What Is The Best Soil For Watermelon Peperomia?

Written by Ivy

Jan 04 2022

What Is The Best Soil For Watermelon Peperomia?
Watermelon Peperomia prefer loose and breathable soil and is not resistant to ponding. Therefore, special attention should be paid to potting. We can use a fertile potting mix that drains well. In this way, even if the novice potted plants are watered too much, there is no need to worry about ponding.
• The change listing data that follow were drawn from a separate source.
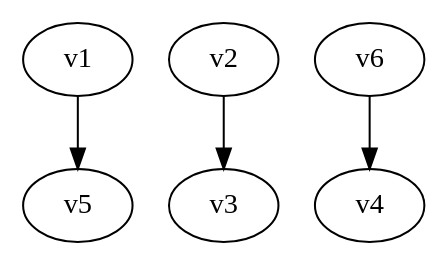
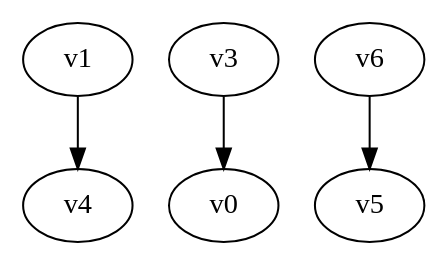
The diagram in digraph.dot (yadej/graph_project), drawn with Graphviz before and after one commit. The commit also changed 5 other files, not shown here.

```diff
--- a/digraph.dot
+++ b/digraph.dot
@@ -1,5 +1,5 @@
 digraph G { 
-v1 -> v5;
-v2 -> v3;
-v6 -> v4;
+v1 -> v4;
+v3 -> v0;
+v6 -> v5;
 }
```
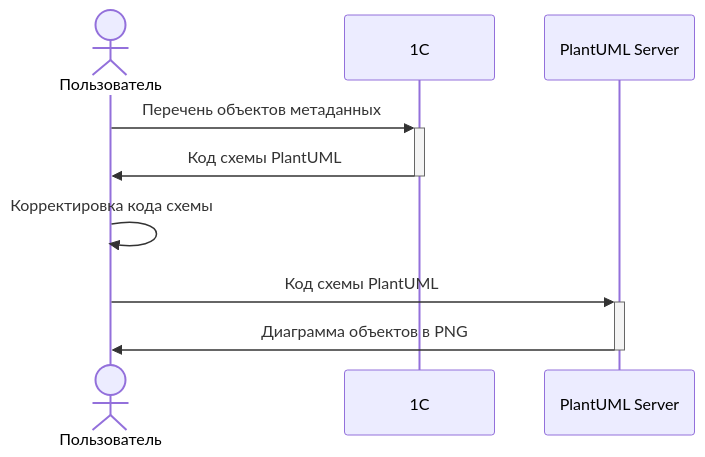
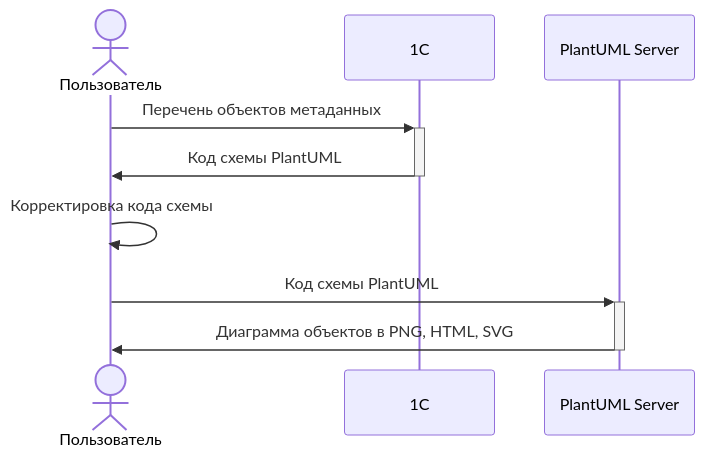
The diagram in README.md (plastinin/diagramobject), drawn with Mermaid before and after one commit. The commit also changed other lines of this file and 2 other files, not shown here.

Commit message:
Release 0.0.2 update

````diff
--- a/README.md
+++ b/README.md
@@ -13,14 +13,14 @@
 ```mermaid
 sequenceDiagram
     actor User as Пользователь
     participant A as 1C 
     participant B as PlantUML Server 
 
     User ->>+ A: Перечень объектов метаданных
     A ->>- User: Код схемы PlantUML
 
     User ->> User: Корректировка кода схемы
 
     User ->>+ B: Код схемы PlantUML
-    B ->>- User: Диаграмма объектов в PNG
+    B ->>- User: Диаграмма объектов в PNG, HTML, SVG
 ```
````
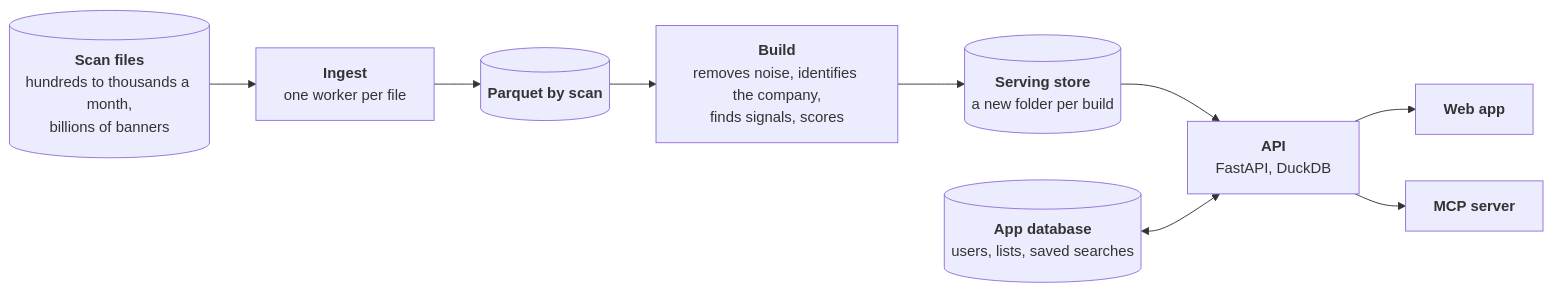
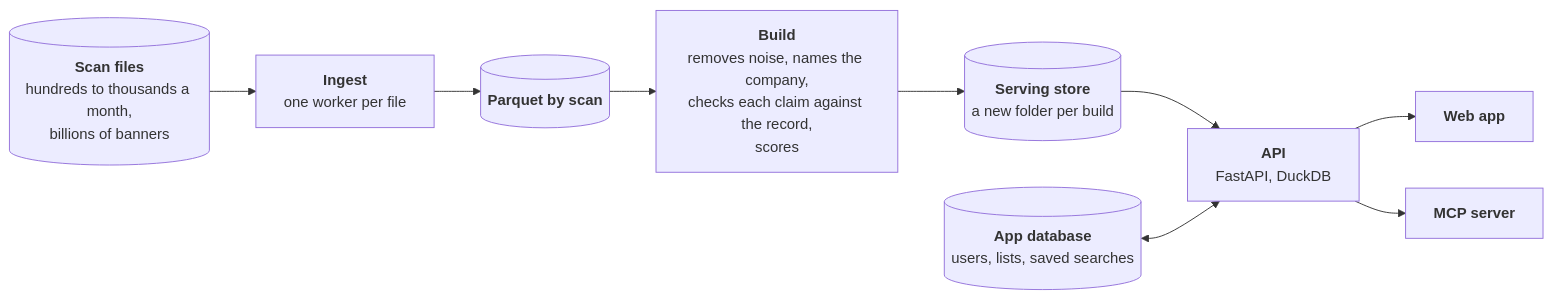
The first of 7 diagrams in docs/architecture.md (SahilChoudhary22/recon-sales-intelligence), drawn with Mermaid before and after one commit. The commit also changed other lines of this file and 2 other files, not shown here.

First line of the commit message:
Docs: end-to-end tracing design, cutting LLM cost further, stack and agents decision; diagrams brought up to date

````diff
--- a/docs/architecture.md
+++ b/docs/architecture.md
@@ -17,11 +17,11 @@
 ```mermaid
 flowchart LR
   files[("<b>Scan files</b><br/>hundreds to thousands a month,<br/>billions of banners")] --> ingest["<b>Ingest</b><br/>one worker per file"]
   ingest --> lake[("<b>Parquet by scan</b>")]
-  lake --> build["<b>Build</b><br/>removes noise, identifies the company,<br/>finds signals, scores"]
+  lake --> build["<b>Build</b><br/>removes noise, names the company,<br/>checks each claim against the record,<br/>scores"]
   build --> store[("<b>Serving store</b><br/>a new folder per build")]
   store --> api["<b>API</b><br/>FastAPI, DuckDB"]
   appdb[("<b>App database</b><br/>users, lists, saved searches")] <--> api
   api --> app["<b>Web app</b>"]
   api --> mcp["<b>MCP server</b>"]
 ```
````
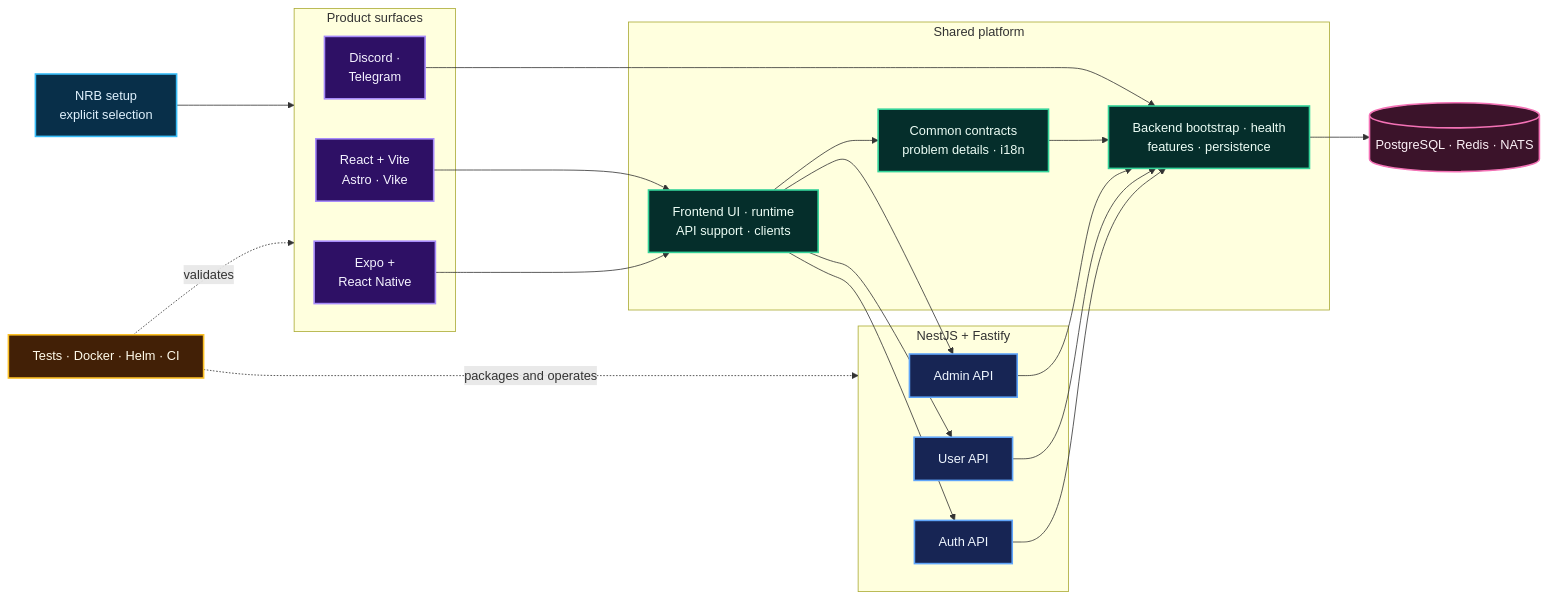
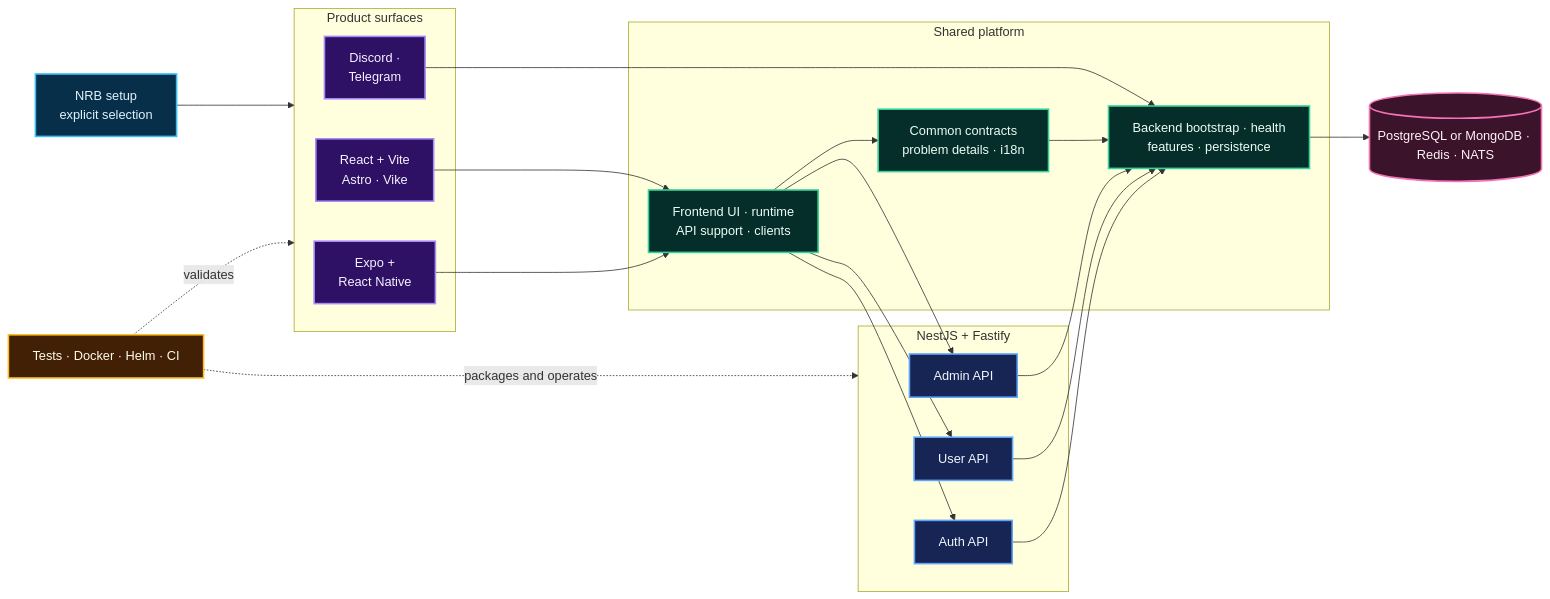
The diagram in README.md (nmime/dehqonhub), drawn with Mermaid before and after one commit. The commit also changed other lines of this file and 726 other files, not shown here.

````diff
--- a/README.md
+++ b/README.md
@@ -109,54 +114,54 @@
 ```mermaid
 flowchart LR
   Setup["NRB setup<br/>explicit selection"] --> Products
 
   subgraph Products["Product surfaces"]
     Web["React + Vite<br/>Astro · Vike"]
     Mobile["Expo +<br/>React Native"]
     Integrations["Discord ·<br/>Telegram"]
   end
 
   subgraph Platform["Shared platform"]
     Frontend["Frontend UI · runtime<br/>API support · clients"]
     Common["Common contracts<br/>problem details · i18n"]
     Backend["Backend bootstrap · health<br/>features · persistence"]
   end
 
   subgraph Services["NestJS + Fastify"]
     Admin["Admin API"]
     User["User API"]
     Auth["Auth API"]
   end
 
-  Data[("PostgreSQL · Redis · NATS")]
+  Data[("PostgreSQL or MongoDB · Redis · NATS")]
   Delivery["Tests · Docker · Helm · CI"]
 
   Web --> Frontend
   Mobile --> Frontend
   Integrations --> Backend
   Frontend --> Common
   Frontend --> Admin
   Frontend --> User
   Frontend --> Auth
   Common --> Backend
   Admin --> Backend
   User --> Backend
   Auth --> Backend
   Backend --> Data
   Delivery -. "validates" .-> Products
   Delivery -. "packages and operates" .-> Services
 
   classDef setup fill:#082f49,stroke:#38bdf8,color:#e0f2fe,stroke-width:2px;
   classDef product fill:#2e1065,stroke:#a78bfa,color:#f5f3ff,stroke-width:2px;
   classDef platform fill:#052e2b,stroke:#34d399,color:#ecfdf5,stroke-width:2px;
   classDef service fill:#172554,stroke:#60a5fa,color:#eff6ff,stroke-width:2px;
   classDef data fill:#3b132a,stroke:#f472b6,color:#fdf2f8,stroke-width:2px;
   classDef delivery fill:#422006,stroke:#fbbf24,color:#fffbeb,stroke-width:2px;
 
   class Setup setup;
   class Web,Mobile,Integrations product;
   class Frontend,Common,Backend platform;
   class Admin,User,Auth service;
   class Data data;
   class Delivery delivery;
 ```
````
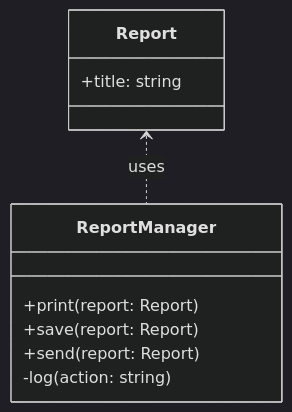
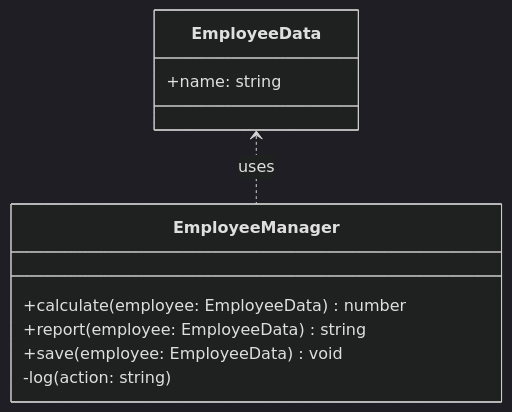
One commit to shuji-bonji/Notes-on-SOLID-Principle changed the sixth of 8 diagrams in docs/single-responsibility-principle.md. Above: the diagram before and after it, drawn with Mermaid (dark theme). The commit also changed other lines of this file and 1 other file, not shown here.

````diff
--- a/docs/single-responsibility-principle.md
+++ b/docs/single-responsibility-principle.md
@@ -257,15 +336,15 @@
 ```mermaid
 classDiagram
-  class Report {
-    +title: string
+  class EmployeeData {
+    +name: string
   }
 
-  class ReportManager {
-    +print(report: Report)
-    +save(report: Report)
-    +send(report: Report)
+  class EmployeeManager {
+    +calculate(employee: EmployeeData) number
+    +report(employee: EmployeeData) string
+    +save(employee: EmployeeData) void
     -log(action: string)
   }
 
-  Report <.. ReportManager : uses
+  EmployeeData <.. EmployeeManager : uses
 ```
````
In addition, in order to ensure sufficient nutrition in the soil and not affect the normal growth of Watermelon Peperomia, we need to mix humus soil, river sand and nutrient soil (vegetable garden soil) in the ratio of 2:1:3 when we repotting Watermelon Peperomia in spring.
Watermelon Peperomia likes loose and breathable soil with rich humus and good drainage. When planting Watermelon Peperomia, we can fully mix rotten leaf soil, peat soil and a small amount of perlite, and it is best to add some base fertilizer.
What Is The Best Soil For Watermelon Peperomia
When we buy Watermelon Peperomia, we usually see some yellow, brown or white particles in the soil. As long as we pinch them with our hands, there will be liquid splashing out. These are not insect eggs, but some slow-release fertilizers, specifically slow-release organic granular fertilizers. These fertilizers will slowly release nutrients, which are usually buried under the soil, The promoting effect on plants is long-lasting and slow.
If the soil drainage is not good, or excessive watering leads to long-term moisture or ponding in the soil, the rhizome will rot, resulting in the death of Watermelon Peperomia plants. We provide these watermelons Peperomia with appropriate soil. The basin soil can not retain water for a long time. These plants with excessive watering can still survive, but their branches and leaves are easy to grow in vain.
If you feel troublesome, we can directly prepare ordinary universal nutrient soil for Watermelon Peperomia. You can also prepare some drained sandy soil or humus soil by yourself. Peat soil can be used in the soil with composted soil and coarse sand. Add some rotten manure or slow-release fertilizer under the soil, and add 2 ~ 3 equal parts (accounting for 20% ~ 30% of basin soil) of coarse sand or perlite to the soil. Peat soil can be replaced by coconut bran, and compost soil can be replaced by rotten leaf soil.